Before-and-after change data
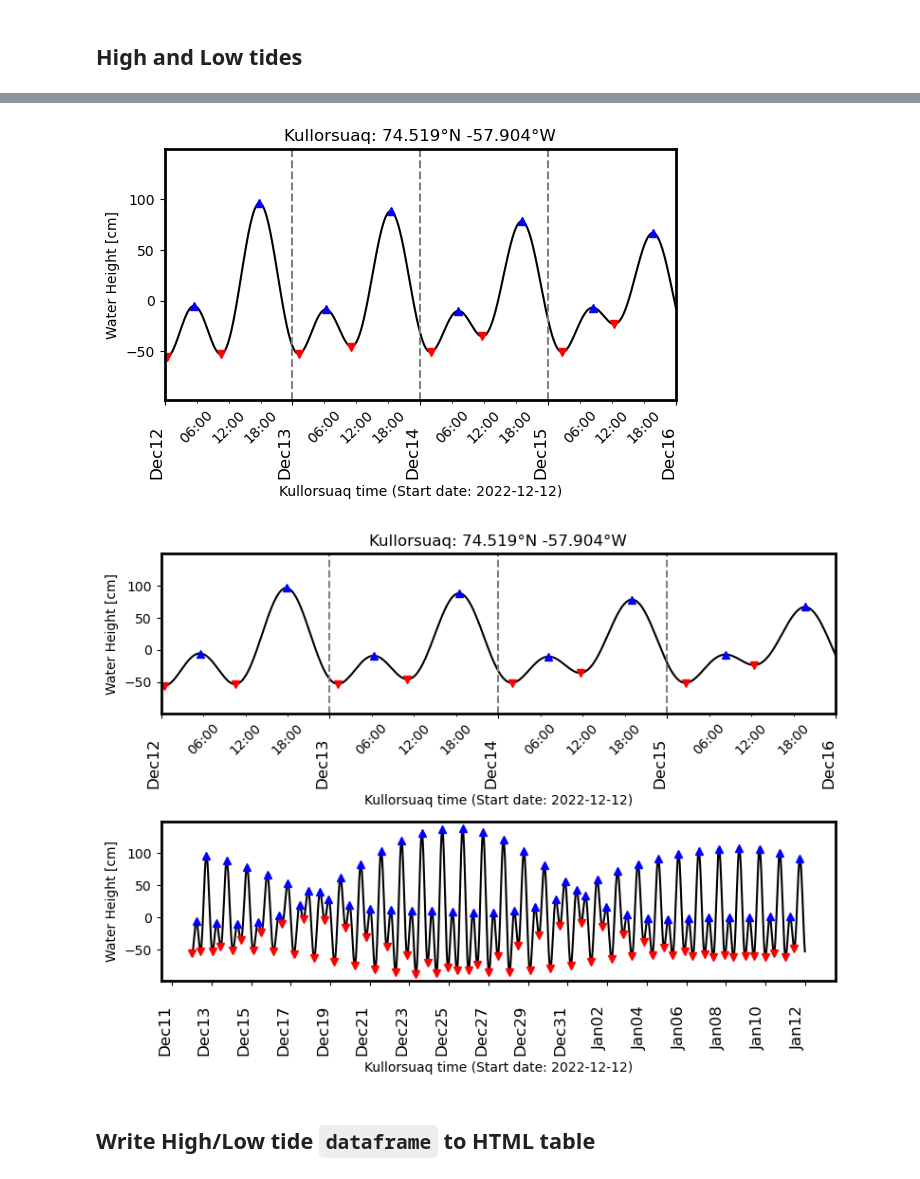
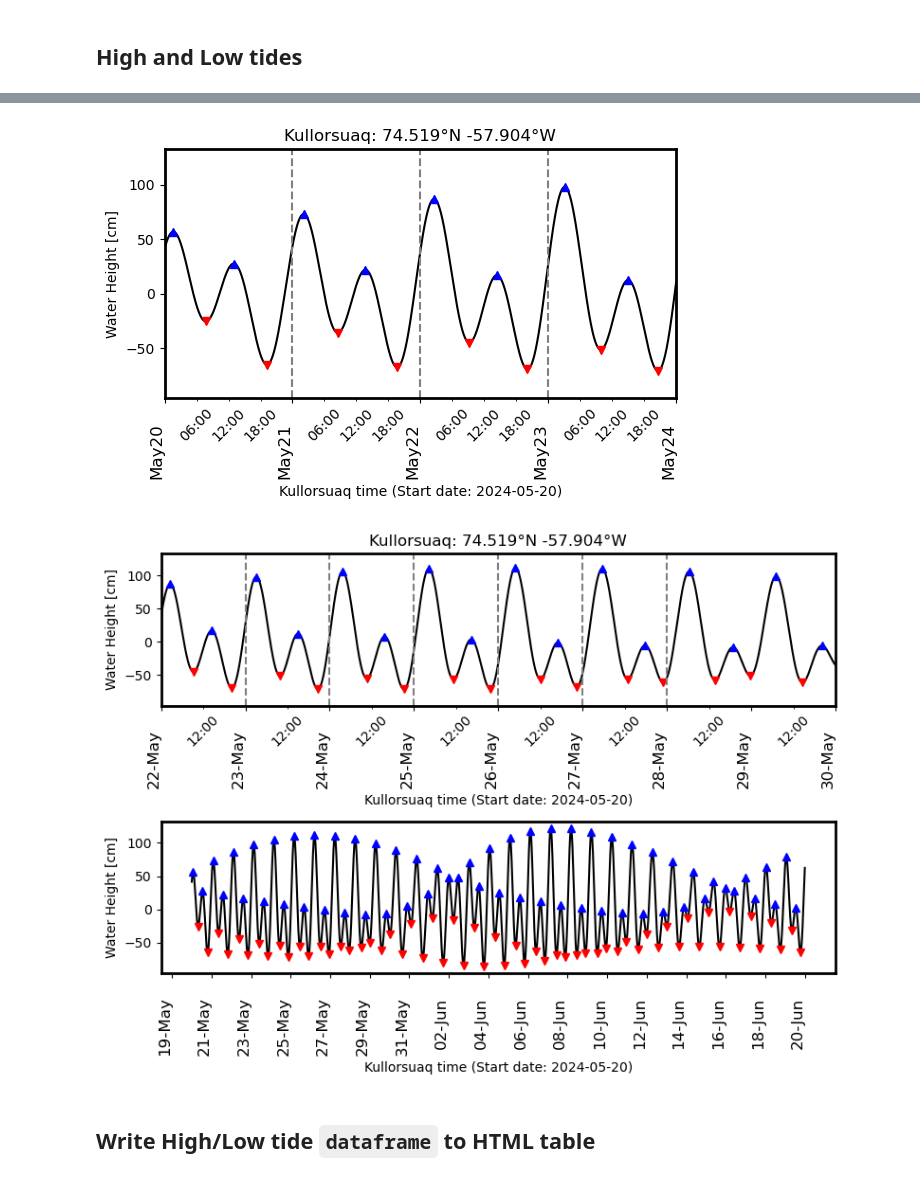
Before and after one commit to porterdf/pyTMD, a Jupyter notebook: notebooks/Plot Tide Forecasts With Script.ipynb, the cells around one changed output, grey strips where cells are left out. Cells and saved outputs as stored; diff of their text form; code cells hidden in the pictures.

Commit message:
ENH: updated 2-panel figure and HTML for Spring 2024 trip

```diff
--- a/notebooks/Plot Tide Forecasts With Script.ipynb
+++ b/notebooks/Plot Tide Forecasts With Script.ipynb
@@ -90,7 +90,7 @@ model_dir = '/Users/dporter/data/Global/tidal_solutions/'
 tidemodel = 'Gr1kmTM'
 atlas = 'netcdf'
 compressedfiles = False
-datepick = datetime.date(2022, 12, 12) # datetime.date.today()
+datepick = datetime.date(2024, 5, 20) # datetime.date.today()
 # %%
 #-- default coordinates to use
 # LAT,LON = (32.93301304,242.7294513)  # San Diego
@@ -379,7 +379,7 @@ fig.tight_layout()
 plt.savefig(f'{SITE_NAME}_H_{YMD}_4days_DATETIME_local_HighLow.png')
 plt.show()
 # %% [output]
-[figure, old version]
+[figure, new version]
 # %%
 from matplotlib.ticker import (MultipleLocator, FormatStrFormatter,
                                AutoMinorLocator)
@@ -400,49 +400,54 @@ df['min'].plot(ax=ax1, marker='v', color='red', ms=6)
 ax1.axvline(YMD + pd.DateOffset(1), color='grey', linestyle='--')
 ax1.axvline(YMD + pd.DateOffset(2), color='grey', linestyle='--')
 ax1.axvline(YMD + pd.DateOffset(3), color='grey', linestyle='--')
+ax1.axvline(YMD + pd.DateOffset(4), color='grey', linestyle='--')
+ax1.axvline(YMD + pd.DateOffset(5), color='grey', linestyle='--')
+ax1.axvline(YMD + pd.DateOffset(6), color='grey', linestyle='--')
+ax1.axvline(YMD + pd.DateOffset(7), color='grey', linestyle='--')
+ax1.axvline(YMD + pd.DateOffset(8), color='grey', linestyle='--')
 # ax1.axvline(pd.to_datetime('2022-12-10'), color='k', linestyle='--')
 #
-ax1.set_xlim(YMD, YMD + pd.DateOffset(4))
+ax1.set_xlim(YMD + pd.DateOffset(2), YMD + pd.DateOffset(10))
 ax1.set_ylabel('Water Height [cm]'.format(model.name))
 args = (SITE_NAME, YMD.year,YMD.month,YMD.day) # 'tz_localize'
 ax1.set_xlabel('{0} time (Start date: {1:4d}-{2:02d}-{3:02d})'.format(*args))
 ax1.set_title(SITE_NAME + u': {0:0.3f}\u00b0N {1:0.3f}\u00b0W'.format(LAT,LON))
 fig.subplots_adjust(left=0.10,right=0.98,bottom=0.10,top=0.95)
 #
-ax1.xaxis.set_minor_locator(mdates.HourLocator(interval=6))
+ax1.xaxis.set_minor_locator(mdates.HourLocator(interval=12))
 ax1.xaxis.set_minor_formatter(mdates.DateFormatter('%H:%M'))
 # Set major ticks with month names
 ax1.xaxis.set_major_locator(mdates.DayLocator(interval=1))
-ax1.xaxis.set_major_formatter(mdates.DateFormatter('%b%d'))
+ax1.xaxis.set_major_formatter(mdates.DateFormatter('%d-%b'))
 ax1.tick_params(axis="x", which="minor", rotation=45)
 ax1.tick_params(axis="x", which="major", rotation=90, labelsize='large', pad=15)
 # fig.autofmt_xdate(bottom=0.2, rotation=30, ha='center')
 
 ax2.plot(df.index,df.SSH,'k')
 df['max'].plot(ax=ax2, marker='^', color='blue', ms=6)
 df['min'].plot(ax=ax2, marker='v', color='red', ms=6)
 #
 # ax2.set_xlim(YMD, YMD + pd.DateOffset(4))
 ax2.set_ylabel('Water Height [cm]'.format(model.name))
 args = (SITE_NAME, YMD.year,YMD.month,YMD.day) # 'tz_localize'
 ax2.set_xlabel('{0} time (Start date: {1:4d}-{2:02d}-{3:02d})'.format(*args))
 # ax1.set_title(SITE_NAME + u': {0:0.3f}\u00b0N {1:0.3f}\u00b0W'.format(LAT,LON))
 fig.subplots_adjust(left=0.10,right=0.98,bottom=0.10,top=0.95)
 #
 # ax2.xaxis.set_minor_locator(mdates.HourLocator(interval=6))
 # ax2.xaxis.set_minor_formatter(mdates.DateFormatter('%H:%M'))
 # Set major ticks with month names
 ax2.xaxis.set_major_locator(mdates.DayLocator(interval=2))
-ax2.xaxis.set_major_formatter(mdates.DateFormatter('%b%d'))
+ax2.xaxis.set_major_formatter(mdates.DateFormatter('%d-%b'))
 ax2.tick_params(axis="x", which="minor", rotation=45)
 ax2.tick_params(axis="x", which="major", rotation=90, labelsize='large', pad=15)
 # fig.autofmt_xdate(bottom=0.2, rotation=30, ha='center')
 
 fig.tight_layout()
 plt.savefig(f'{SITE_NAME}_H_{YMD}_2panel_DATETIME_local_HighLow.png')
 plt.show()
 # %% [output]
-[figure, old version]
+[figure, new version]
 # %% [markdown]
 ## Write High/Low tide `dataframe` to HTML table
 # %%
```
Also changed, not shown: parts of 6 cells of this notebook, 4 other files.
==
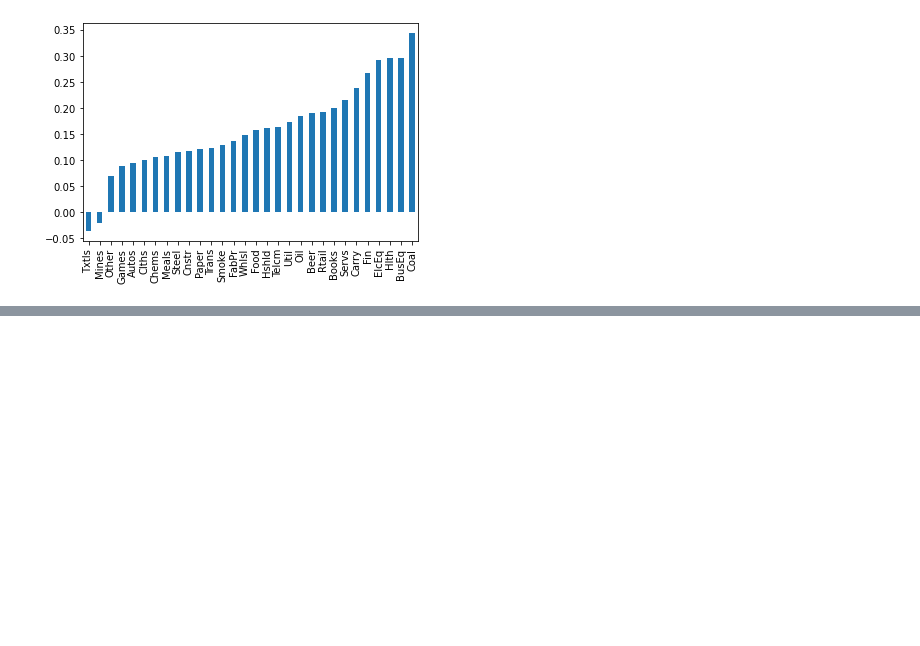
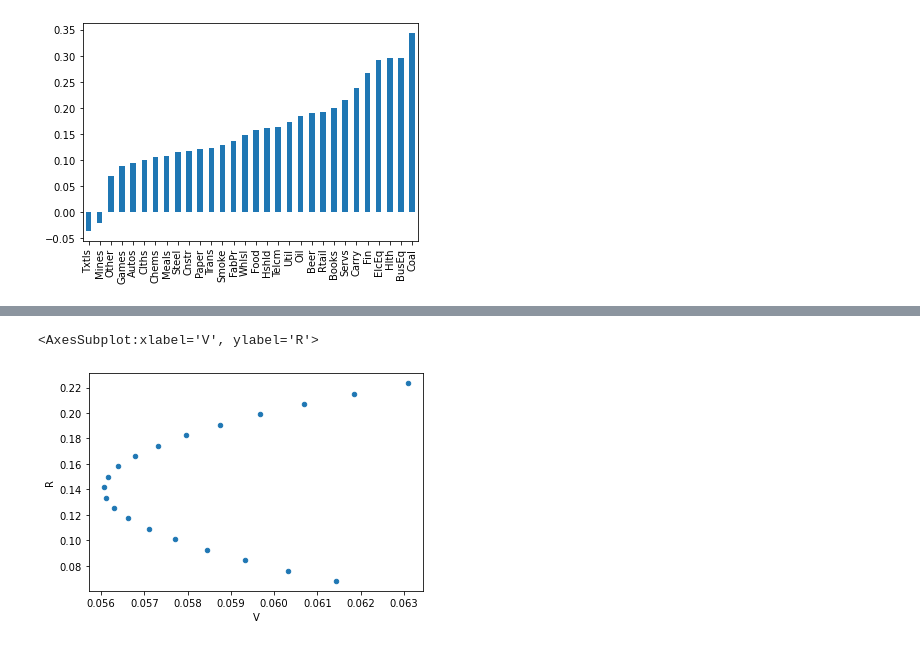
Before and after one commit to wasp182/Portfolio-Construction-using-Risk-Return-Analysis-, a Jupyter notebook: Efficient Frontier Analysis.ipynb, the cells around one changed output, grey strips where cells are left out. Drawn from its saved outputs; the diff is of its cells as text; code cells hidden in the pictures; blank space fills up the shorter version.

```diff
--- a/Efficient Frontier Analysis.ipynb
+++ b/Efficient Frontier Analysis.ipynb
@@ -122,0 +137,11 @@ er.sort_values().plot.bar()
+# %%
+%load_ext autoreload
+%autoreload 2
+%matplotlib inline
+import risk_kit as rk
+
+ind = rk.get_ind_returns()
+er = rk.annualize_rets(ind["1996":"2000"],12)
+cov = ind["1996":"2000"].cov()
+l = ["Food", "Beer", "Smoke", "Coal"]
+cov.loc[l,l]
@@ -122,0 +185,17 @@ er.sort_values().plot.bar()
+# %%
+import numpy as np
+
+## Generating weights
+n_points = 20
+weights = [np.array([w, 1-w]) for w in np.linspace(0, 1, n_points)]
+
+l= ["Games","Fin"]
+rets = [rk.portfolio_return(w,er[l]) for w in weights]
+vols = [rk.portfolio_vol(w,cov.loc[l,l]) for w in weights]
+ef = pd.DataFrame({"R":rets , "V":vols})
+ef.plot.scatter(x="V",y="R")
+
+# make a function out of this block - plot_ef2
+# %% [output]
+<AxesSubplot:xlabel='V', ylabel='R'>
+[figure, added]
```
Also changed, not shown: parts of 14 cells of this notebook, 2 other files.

Task: The count of lines in the records above holding the word "this" should be reported as a number, with nothing added.

Written answer: 3